Market forces are playing the biggest role in the dollar/yuan exchange rate
Last year at around this time, the exchange rate on the U.S. dollar/Chinese yuan was at 6.44 yuan to 1 dollar. As of this writing, the exchange rate has risen to just over 6.87 yuan to 1 dollar. That’s a decline of close to 7% for the yuan.
Moreover, the move was almost in a straight line, with few retracements since the March 2016 local bottom at 6.44. This price action came as no surprise to us at ElliottWaveTrader.net, as the path of the yuan has followed the prediction that we had laid out in the second of a series of articles, the last one published a year ago this month
We had first written about the price of the yuan in August 2015. For those who may remember, this was shortly after the yuan suffered a sharp depreciation over two days. At the time, the pundits were proclaiming that China was intentionally devaluing its currency to help bolster a slowing economy.
That, of course, made for a great headline, as who wouldn’t want to read about a plan by the “evil” Chinese government to instigate a currency war against Western powers. Unfortunately, the pundits overlooked the facts that debunked their entire premise, and instead went with the story that would be sure to get more attention.
The simple fact of the matter was that the Chinese government was not behind the devaluation of the yuan. The real driver was the greater market forces or, more simply put, market sentiment. This was clearly evident by looking at the massive liquidation that had been occurring in China’s foreign currency reserves.
Eventually the financial pundits accepted the fact that the People’s Bank of China was indeed attempting to bolster a market-weakened yuan and was not the cause behind the currency’s fall. We noted that in our third article: “[I]t now seems that after dumping $760 billion of their foreign-currency reserves, the pundits have finally accepted that, in fact, China is not actively trying to devalue their currency, but is attempting to do just opposite and support it by using their foreign exchange reserves to purchase more yuan.”
China has continued to throw more of its foreign exchange reserves at the yuan, as those reserves are now $1 trillion below their $4 trillion high in 2014. This continued expenditure has done little to stop the market from pushing the yuan lower.
Looking back at all three of the articles we’ve written on the Chinese yuan, you will notice that the price of the dollar/yuan has followed the path that we had laid out exceptionally well. The most recent high in February of this year came quite close to the larger degree 38.2 retrace of the very long term move down off of the highs that were struck all the way back in the early 2000s. So, although we still may have another high to go prior to seeing a multi-year top in the dollar/yuan, we should be getting very close to having a fairly significant top in place.

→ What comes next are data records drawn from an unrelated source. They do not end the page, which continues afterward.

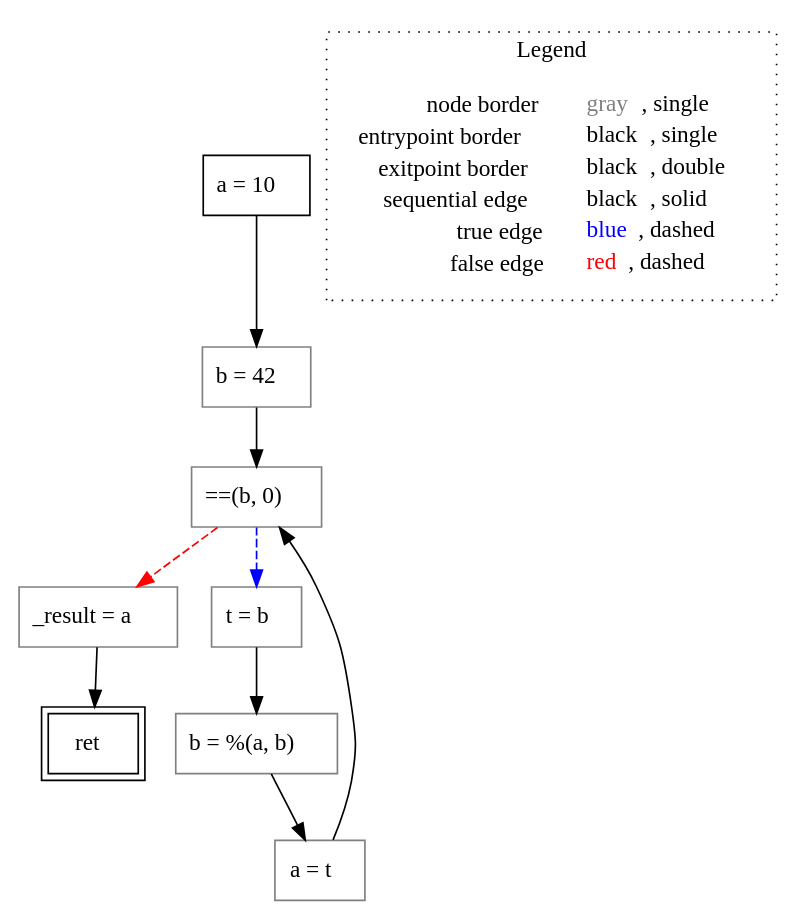
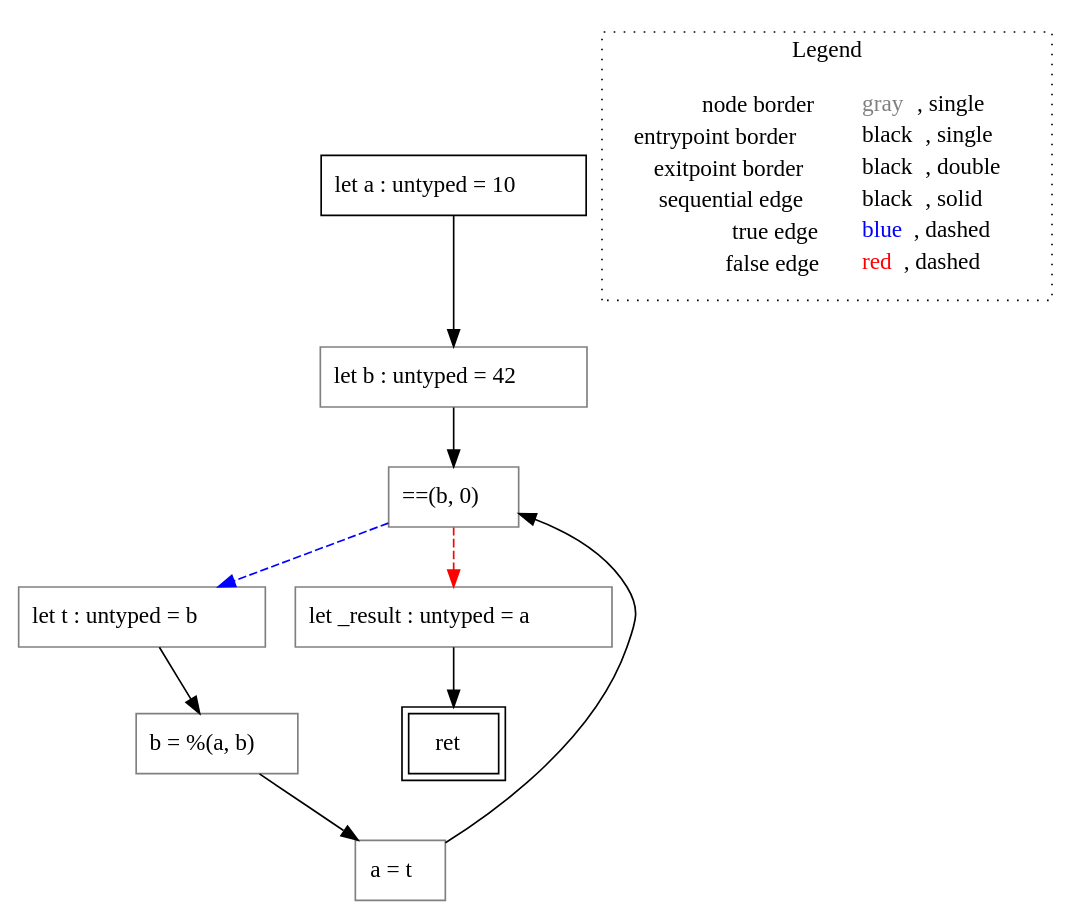
The diagram in rust-lisa/rust-testcases/cfg/euclidian-gcd/untyped_rust-testcases_cfg_euclidian-gcd_euclidian-gcd.rs.main().dot (VincenzoArceri/rust-lisa), drawn with Graphviz before and after one commit. The commit also changed 9 other files, not shown here.

```diff
--- a/rust-lisa/rust-testcases/cfg/euclidian-gcd/untyped_rust-testcases_cfg_euclidian-gcd_euclidian-gcd.rs.main().dot
+++ b/rust-lisa/rust-testcases/cfg/euclidian-gcd/untyped_rust-testcases_cfg_euclidian-gcd_euclidian-gcd.rs.main().dot
@@ -1,25 +1,25 @@
 digraph {
-	"node0" [shape="rect",color="black",label=<a = 10>];
-	"node1" [shape="rect",color="gray",label=<b = 42>];
-	"node2" [shape="rect",color="gray",label=<_result = a>];
-	"node3" [shape="rect",color="black",peripheries="2",label=<ret>];
-	"node4" [shape="rect",color="gray",label=<t = b>];
-	"node5" [shape="rect",color="gray",label=<b = %(a, b)>];
-	"node6" [shape="rect",color="gray",label=<==(b, 0)>];
-	"node7" [shape="rect",color="gray",label=<a = t>];
-	"node1" -> "node6" [color="black"];
-	"node2" -> "node3" [color="black"];
-	"node0" -> "node1" [color="black"];
-	"node4" -> "node5" [color="black"];
-	"node5" -> "node7" [color="black"];
-	"node6" -> "node2" [color="red",style="dashed"];
-	"node6" -> "node4" [color="blue",style="dashed"];
-	"node7" -> "node6" [color="black"];
+	"node0" [shape="rect",color="black",label=<let a : untyped = 10>];
+	"node1" [shape="rect",color="gray",label=<b = %(a, b)>];
+	"node2" [shape="rect",color="gray",label=<==(b, 0)>];
+	"node3" [shape="rect",color="gray",label=<a = t>];
+	"node4" [shape="rect",color="gray",label=<let t : untyped = b>];
+	"node5" [shape="rect",color="gray",label=<let b : untyped = 42>];
+	"node6" [shape="rect",color="gray",label=<let _result : untyped = a>];
+	"node7" [shape="rect",color="black",peripheries="2",label=<ret>];
+	"node1" -> "node3" [color="black"];
+	"node2" -> "node4" [color="blue",style="dashed"];
+	"node2" -> "node6" [color="red",style="dashed"];
+	"node3" -> "node2" [color="black"];
+	"node4" -> "node1" [color="black"];
+	"node5" -> "node2" [color="black"];
+	"node6" -> "node7" [color="black"];
+	"node0" -> "node5" [color="black"];
 subgraph cluster_legend {
 	label="Legend";
 	style=dotted;
 	node [shape=plaintext];
 	"legend" [label=<<table border="0" cellpadding="2" cellspacing="0" cellborder="0"><tr><td align="right">node border&nbsp;</td><td align="left"><font color="gray">gray</font>, single</td></tr><tr><td align="right">entrypoint border&nbsp;</td><td align="left"><font color="black">black</font>, single</td></tr><tr><td align="right">exitpoint border&nbsp;</td><td align="left"><font color="black">black</font>, double</td></tr><tr><td align="right">sequential edge&nbsp;</td><td align="left"><font color="black">black</font>, solid</td></tr><tr><td align="right">true edge&nbsp;</td><td align="left"><font color="blue">blue</font>, dashed</td></tr><tr><td align="right">false edge&nbsp;</td><td align="left"><font color="red">red</font>, dashed</td></tr></table>>];
 }
 
 }
```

After the dollar/yuan does make a more significant top, it is quite probable that we will see a prolonged and very sloppy corrective wave structure that could take us well into the 2020s before a larger degree bottom is seen. As the buyers and sellers of the yuan will likely be quite equal at this time, we may very well see a period of little to no direct intervention by the People’s Bank of China. So, while the “manipulation” is still likely occurring as of this writing, we may be approaching the point, for the first time in several decades, where there truly is no “manipulation” by China in the price of its currency. This, of course, is not by choice but simply because the greater forces of the market are leaving China with no other choice.
Courtesy of MarketWatch